55. Make a plan for how you will care for yourself and continue to create your best independent life.
You are not fully healed or completed just because you’ve signed a legal document. But you are in a very different stage than the beginning. You are now working on your divorce recovery. Critical to this recovery plan is identifying the right people you will surround yourself with going forward.
Read 100 Must Do’s for the Newly Divorced, Independent Woman.
For many, finding other women who understand what they are going through and what they have been through as with a divorce recovery group for women, can have a huge impact on one’s individual healing. Surrounded by others who “get it” can help you feel saner, provide calm and give you a much-needed perspective on your own story. With the right people, you’ll be able to speak honestly and authentically. You’ll even be able to share some much-needed laughs that others who haven’t been down this road (—sorry, Ozzie and Harriet) simply will never understand.
Divorce is challenging. It’s a life crisis. But by compiling this divorce checklist and putting the items in one place with suggested sequencing, our goal is to slow things down and guide you as you get informed logically and healthily. In doing this we hope to lessen the overwhelm that naturally accompanies this crisis. Even so, this checklist may require multiple read-throughs depending on where you are in your process. If it’s too much to nail down all of these moving parts in one fell swoop or two (very likely) then simply save or bookmark our checklist somewhere safe for you to return to throughout your journey.
You will get through this. Breathe, and stay committed to you.
Whether you are thinking about divorce, dealing with it, or recreating the life you deserve, one thing we see making a significant difference for women is the conscious choice to not do it alone. Since 2012, smart women around the world have chosen SAS for Women to partner them through the emotional, financial, and oftentimes complicated experience of breaking up and reinventing.

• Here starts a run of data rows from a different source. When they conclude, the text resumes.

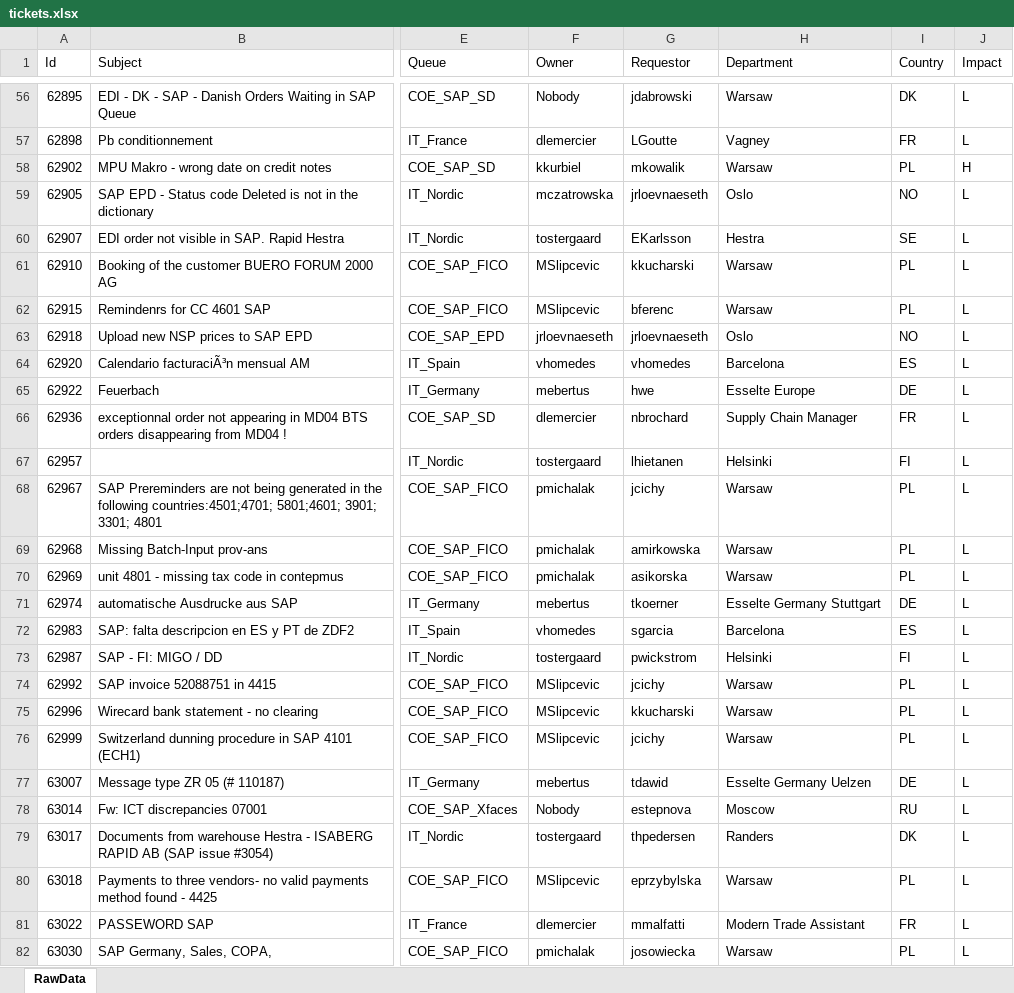
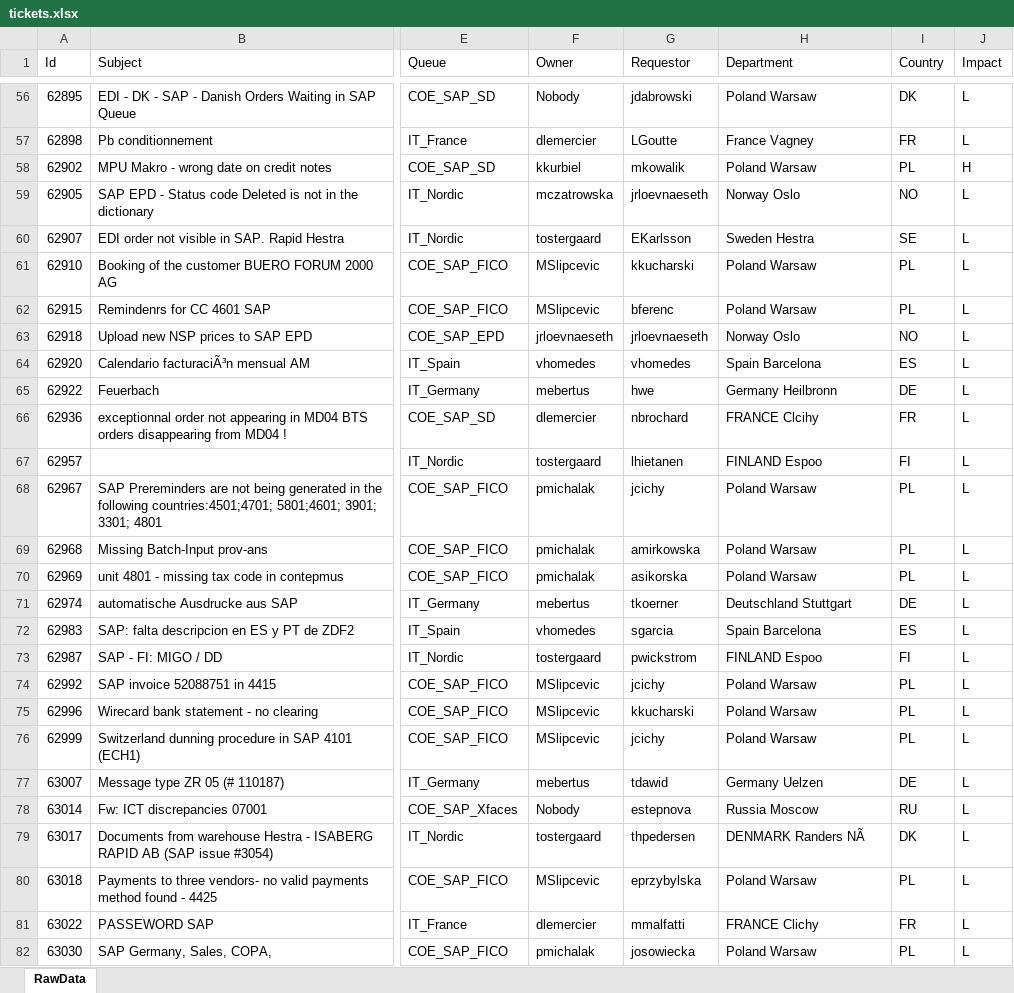
Before and after one commit to lrestifo/rt-ticket-report, an Excel workbook: xls/tickets.xlsx, sheet RawData, drawn as a sheet; only a part is shown, gaps mark what is left out; values as stored, in another font and other column widths than the file's, no borders; the diff covers the shown part only; the diff names each change by its address in the sheet, - before the commit and + after, or states it on an @@ line.

```diff
--- a/xls/tickets.xlsx (sheet RawData)
+++ b/xls/tickets.xlsx (sheet RawData)
-H56 (Department): Warsaw
+H56 (Department): Poland Warsaw
-H57 (Department): Vagney
+H57 (Department): France Vagney
-H58 (Department): Warsaw
+H58 (Department): Poland Warsaw
-H59 (Department): Oslo
+H59 (Department): Norway Oslo
-H60 (Department): Hestra
+H60 (Department): Sweden Hestra
-H61:H62 (Department): Warsaw
+H61:H62 (Department): Poland Warsaw
-H63 (Department): Oslo
+H63 (Department): Norway Oslo
-H64 (Department): Barcelona
+H64 (Department): Spain Barcelona
-H65 (Department): Esselte Europe
+H65 (Department): Germany Heilbronn
-H66 (Department): Supply Chain Manager
+H66 (Department): FRANCE Clcihy
-H67 (Department): Helsinki
+H67 (Department): FINLAND Espoo
-H68:H70 (Department): Warsaw
+H68:H70 (Department): Poland Warsaw
-H71 (Department): Esselte Germany Stuttgart
+H71 (Department): Deutschland Stuttgart
-H72 (Department): Barcelona
+H72 (Department): Spain Barcelona
-H73 (Department): Helsinki
+H73 (Department): FINLAND Espoo
-H74:H76 (Department): Warsaw
+H74:H76 (Department): Poland Warsaw
-H77 (Department): Esselte Germany Uelzen
+H77 (Department): Germany Uelzen
-H78 (Department): Moscow
+H78 (Department): Russia Moscow
-H79 (Department): Randers
+H79 (Department): DENMARK Randers NÃ
-H80 (Department): Warsaw
+H80 (Department): Poland Warsaw
-H81 (Department): Modern Trade Assistant
+H81 (Department): FRANCE Clichy
-H82 (Department): Warsaw
+H82 (Department): Poland Warsaw
```
Also changed, not shown: 1633 edited cells elsewhere in this sheet.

SAS offers all women six free months of email coaching, action plans, checklists and support strategies for you—and your precious future. Join our tribe and stay connected.
* At SAS, we support same-sex marriages. For the sake of ease, we may refer to the Ex as “he/him” but we understand that exes come with many gender identities.